**Assigned task**
Could you return all of the records exactly as they stand?

**Extracted entries**
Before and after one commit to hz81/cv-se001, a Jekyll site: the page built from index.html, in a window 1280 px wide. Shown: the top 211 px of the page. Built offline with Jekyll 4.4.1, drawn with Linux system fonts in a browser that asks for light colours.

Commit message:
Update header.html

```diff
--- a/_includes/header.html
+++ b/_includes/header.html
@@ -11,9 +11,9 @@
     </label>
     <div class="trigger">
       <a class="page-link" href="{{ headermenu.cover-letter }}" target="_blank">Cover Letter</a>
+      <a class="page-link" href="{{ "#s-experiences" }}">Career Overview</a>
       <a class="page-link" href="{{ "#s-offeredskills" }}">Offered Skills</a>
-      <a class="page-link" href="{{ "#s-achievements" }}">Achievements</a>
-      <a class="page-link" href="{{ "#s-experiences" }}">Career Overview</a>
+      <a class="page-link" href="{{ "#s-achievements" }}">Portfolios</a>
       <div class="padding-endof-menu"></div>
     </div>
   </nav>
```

**Exercise solution**
Before and after one commit to hz81/cv-se001, a Jekyll site: the page built from index.html, in a window 1280 px wide. Shown: the top 211 px of the page. Built offline with Jekyll 4.4.1, drawn with Linux system fonts in a browser that asks for light colours.

Commit message:
Update header.html

```diff
--- a/_includes/header.html
+++ b/_includes/header.html
@@ -11,9 +11,9 @@
     </label>
     <div class="trigger">
       <a class="page-link" href="{{ headermenu.cover-letter }}" target="_blank">Cover Letter</a>
+      <a class="page-link" href="{{ "#s-experiences" }}">Career Overview</a>
       <a class="page-link" href="{{ "#s-offeredskills" }}">Offered Skills</a>
-      <a class="page-link" href="{{ "#s-achievements" }}">Achievements</a>
-      <a class="page-link" href="{{ "#s-experiences" }}">Career Overview</a>
+      <a class="page-link" href="{{ "#s-achievements" }}">Portfolios</a>
       <div class="padding-endof-menu"></div>
     </div>
   </nav>
```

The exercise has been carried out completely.